━━━ Data to use

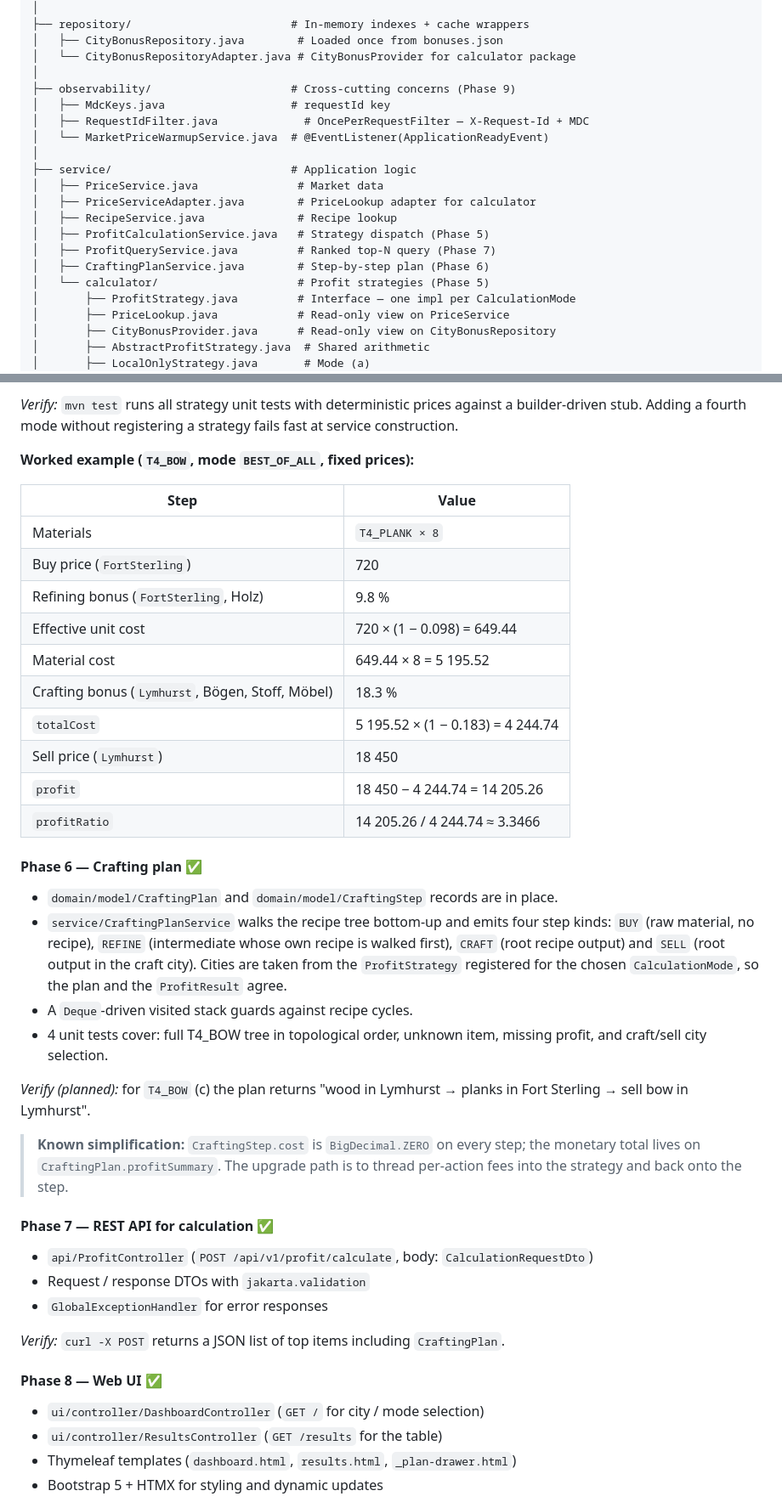
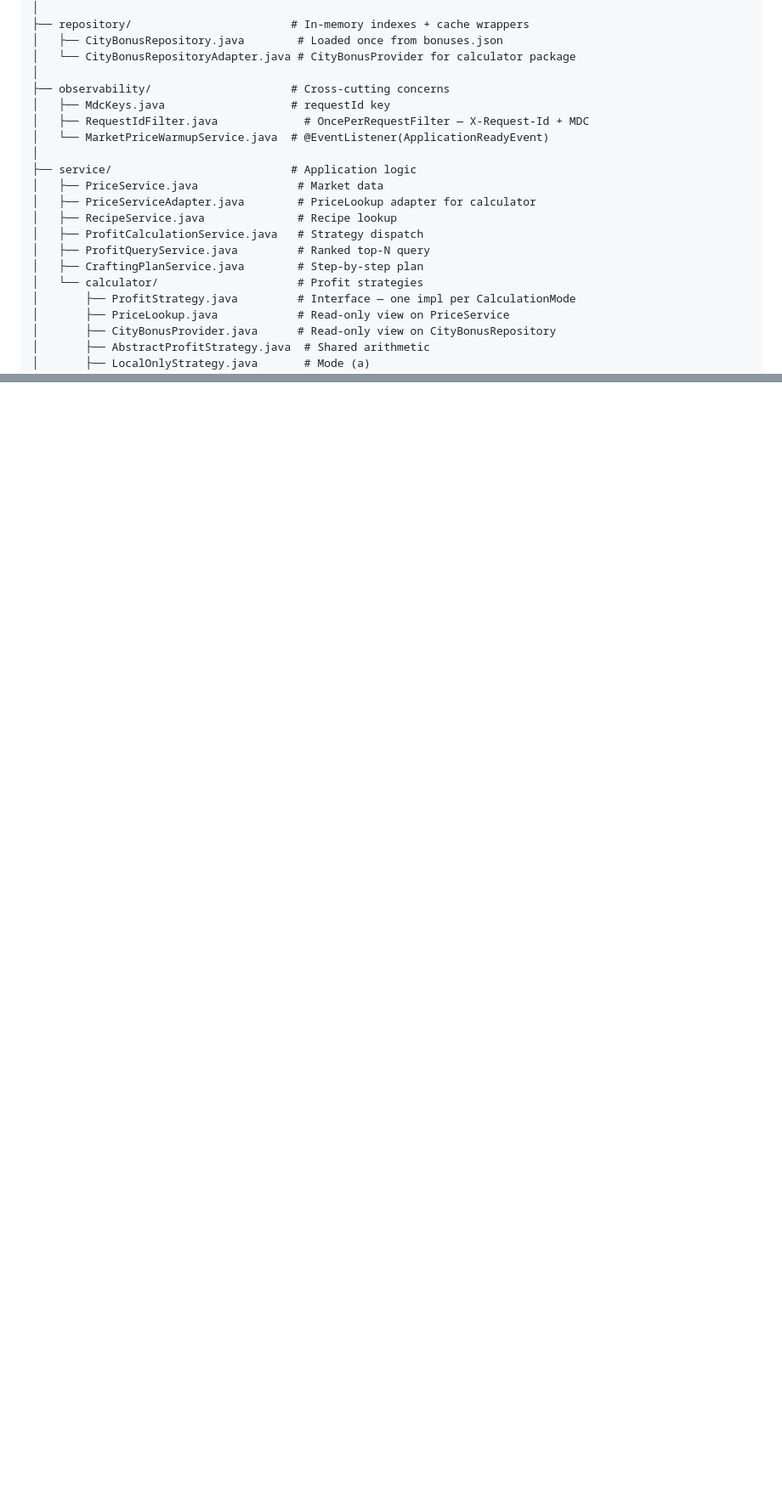
Before and after one commit to martinabsmeier/trade-calc, a Markdown page: README.md, 2 parts joined by grey strips. Shown at 85% size. Drawn GitHub-style; blank space fills up the shorter version.

```diff
--- a/README.md
+++ b/README.md
@@ -303,7 +288,7 @@ de.am.albion.tradecalc
 │   ├── CityBonusRepository.java        # Loaded once from bonuses.json
 │   └── CityBonusRepositoryAdapter.java # CityBonusProvider for calculator package
 │
-├── observability/                     # Cross-cutting concerns (Phase 9)
+├── observability/                     # Cross-cutting concerns
 │   ├── MdcKeys.java                   # requestId key
 │   ├── RequestIdFilter.java             # OncePerRequestFilter — X-Request-Id + MDC
 │   └── MarketPriceWarmupService.java  # @EventListener(ApplicationReadyEvent)
@@ -312,10 +297,10 @@ de.am.albion.tradecalc
 │   ├── PriceService.java               # Market data
 │   ├── PriceServiceAdapter.java        # PriceLookup adapter for calculator
 │   ├── RecipeService.java              # Recipe lookup
-│   ├── ProfitCalculationService.java   # Strategy dispatch (Phase 5)
-│   ├── ProfitQueryService.java         # Ranked top-N query (Phase 7)
-│   ├── CraftingPlanService.java        # Step-by-step plan (Phase 6)
-│   └── calculator/                     # Profit strategies (Phase 5)
+│   ├── ProfitCalculationService.java   # Strategy dispatch
+│   ├── ProfitQueryService.java         # Ranked top-N query
+│   ├── CraftingPlanService.java        # Step-by-step plan
+│   └── calculator/                     # Profit strategies
 │       ├── ProfitStrategy.java         # Interface — one impl per CalculationMode
 │       ├── PriceLookup.java            # Read-only view on PriceService
 │       ├── CityBonusProvider.java      # Read-only view on CityBonusRepository
@@ -417,50 +355,0 @@ call returns in single-digit ms.
-*Verify:* `mvn test` runs all strategy unit tests with deterministic prices
-against a builder-driven stub. Adding a fourth mode without registering a
-strategy fails fast at service construction.
-
-**Worked example (`T4_BOW`, mode `BEST_OF_ALL`, fixed prices):**
-
-| Step | Value |
-|---|---|
-| Materials | `T4_PLANK × 8` |
-| Buy price (`FortSterling`) | 720 |
-| Refining bonus (`FortSterling`, Holz) | 9.8 % |
-| Effective unit cost | 720 × (1 − 0.098) = 649.44 |
-| Material cost | 649.44 × 8 = 5 195.52 |
-| Crafting bonus (`Lymhurst`, Bögen, Stoff, Möbel) | 18.3 % |
-| `totalCost` | 5 195.52 × (1 − 0.183) = 4 244.74 |
-| Sell price (`Lymhurst`) | 18 450 |
-| `profit` | 18 450 − 4 244.74 = 14 205.26 |
-| `profitRatio` | 14 205.26 / 4 244.74 ≈ 3.3466 |
-
-#### Phase 6 — Crafting plan ✅
-- `domain/model/CraftingPlan` and `domain/model/CraftingStep` records are in place.
-- `service/CraftingPlanService` walks the recipe tree bottom-up and emits four
-  step kinds: `BUY` (raw material, no recipe), `REFINE` (intermediate whose own
-  recipe is walked first), `CRAFT` (root recipe output) and `SELL` (root output
-  in the craft city). Cities are taken from the `ProfitStrategy` registered for
-  the chosen `CalculationMode`, so the plan and the `ProfitResult` agree.
-- A `Deque`-driven visited stack guards against recipe cycles.
-- 4 unit tests cover: full T4_BOW tree in topological order, unknown item,
-  missing profit, and craft/sell city selection.
-
-*Verify (planned):* for `T4_BOW` (c) the plan returns "wood in Lymhurst →
-planks in Fort Sterling → sell bow in Lymhurst".
-
-> **Known simplification:** `CraftingStep.cost` is `BigDecimal.ZERO` on every
-> step; the monetary total lives on `CraftingPlan.profitSummary`. The upgrade
-> path is to thread per-action fees into the strategy and back onto the step.
-
-#### Phase 7 — REST API for calculation ✅
-- `api/ProfitController` (`POST /api/v1/profit/calculate`, body: `CalculationRequestDto`)
-- Request / response DTOs with `jakarta.validation`
-- `GlobalExceptionHandler` for error responses
-
-*Verify:* `curl -X POST` returns a JSON list of top items including `CraftingPlan`.
-
-#### Phase 8 — Web UI ✅
-- `ui/controller/DashboardController` (`GET /` for city / mode selection)
-- `ui/controller/ResultsController` (`GET /results` for the table)
-- Thymeleaf templates (`dashboard.html`, `results.html`, `_plan-drawer.html`)
-- Bootstrap 5 + HTMX for styling and dynamic updates
-
```
Also changed, not shown: other parts of README.md (+43 -126 lines).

━━━━━━

All entries should be restated word for word; no images belong in the copy.

Before and after one commit to martinabsmeier/trade-calc, a Markdown page: README.md, 2 parts joined by grey strips. Shown at 85% size. Drawn GitHub-style; blank space fills up the shorter version.

```diff
--- a/README.md
+++ b/README.md
@@ -303,7 +288,7 @@ de.am.albion.tradecalc
 │   ├── CityBonusRepository.java        # Loaded once from bonuses.json
 │   └── CityBonusRepositoryAdapter.java # CityBonusProvider for calculator package
 │
-├── observability/                     # Cross-cutting concerns (Phase 9)
+├── observability/                     # Cross-cutting concerns
 │   ├── MdcKeys.java                   # requestId key
 │   ├── RequestIdFilter.java             # OncePerRequestFilter — X-Request-Id + MDC
 │   └── MarketPriceWarmupService.java  # @EventListener(ApplicationReadyEvent)
@@ -312,10 +297,10 @@ de.am.albion.tradecalc
 │   ├── PriceService.java               # Market data
 │   ├── PriceServiceAdapter.java        # PriceLookup adapter for calculator
 │   ├── RecipeService.java              # Recipe lookup
-│   ├── ProfitCalculationService.java   # Strategy dispatch (Phase 5)
-│   ├── ProfitQueryService.java         # Ranked top-N query (Phase 7)
-│   ├── CraftingPlanService.java        # Step-by-step plan (Phase 6)
-│   └── calculator/                     # Profit strategies (Phase 5)
+│   ├── ProfitCalculationService.java   # Strategy dispatch
+│   ├── ProfitQueryService.java         # Ranked top-N query
+│   ├── CraftingPlanService.java        # Step-by-step plan
+│   └── calculator/                     # Profit strategies
 │       ├── ProfitStrategy.java         # Interface — one impl per CalculationMode
 │       ├── PriceLookup.java            # Read-only view on PriceService
 │       ├── CityBonusProvider.java      # Read-only view on CityBonusRepository
@@ -417,50 +355,0 @@ call returns in single-digit ms.
-*Verify:* `mvn test` runs all strategy unit tests with deterministic prices
-against a builder-driven stub. Adding a fourth mode without registering a
-strategy fails fast at service construction.
-
-**Worked example (`T4_BOW`, mode `BEST_OF_ALL`, fixed prices):**
-
-| Step | Value |
-|---|---|
-| Materials | `T4_PLANK × 8` |
-| Buy price (`FortSterling`) | 720 |
-| Refining bonus (`FortSterling`, Holz) | 9.8 % |
-| Effective unit cost | 720 × (1 − 0.098) = 649.44 |
-| Material cost | 649.44 × 8 = 5 195.52 |
-| Crafting bonus (`Lymhurst`, Bögen, Stoff, Möbel) | 18.3 % |
-| `totalCost` | 5 195.52 × (1 − 0.183) = 4 244.74 |
-| Sell price (`Lymhurst`) | 18 450 |
-| `profit` | 18 450 − 4 244.74 = 14 205.26 |
-| `profitRatio` | 14 205.26 / 4 244.74 ≈ 3.3466 |
-
-#### Phase 6 — Crafting plan ✅
-- `domain/model/CraftingPlan` and `domain/model/CraftingStep` records are in place.
-- `service/CraftingPlanService` walks the recipe tree bottom-up and emits four
-  step kinds: `BUY` (raw material, no recipe), `REFINE` (intermediate whose own
-  recipe is walked first), `CRAFT` (root recipe output) and `SELL` (root output
-  in the craft city). Cities are taken from the `ProfitStrategy` registered for
-  the chosen `CalculationMode`, so the plan and the `ProfitResult` agree.
-- A `Deque`-driven visited stack guards against recipe cycles.
-- 4 unit tests cover: full T4_BOW tree in topological order, unknown item,
-  missing profit, and craft/sell city selection.
-
-*Verify (planned):* for `T4_BOW` (c) the plan returns "wood in Lymhurst →
-planks in Fort Sterling → sell bow in Lymhurst".
-
-> **Known simplification:** `CraftingStep.cost` is `BigDecimal.ZERO` on every
-> step; the monetary total lives on `CraftingPlan.profitSummary`. The upgrade
-> path is to thread per-action fees into the strategy and back onto the step.
-
-#### Phase 7 — REST API for calculation ✅
-- `api/ProfitController` (`POST /api/v1/profit/calculate`, body: `CalculationRequestDto`)
-- Request / response DTOs with `jakarta.validation`
-- `GlobalExceptionHandler` for error responses
-
-*Verify:* `curl -X POST` returns a JSON list of top items including `CraftingPlan`.
-
-#### Phase 8 — Web UI ✅
-- `ui/controller/DashboardController` (`GET /` for city / mode selection)
-- `ui/controller/ResultsController` (`GET /results` for the table)
-- Thymeleaf templates (`dashboard.html`, `results.html`, `_plan-drawer.html`)
-- Bootstrap 5 + HTMX for styling and dynamic updates
-
```
Also changed, not shown: other parts of README.md (+43 -126 lines).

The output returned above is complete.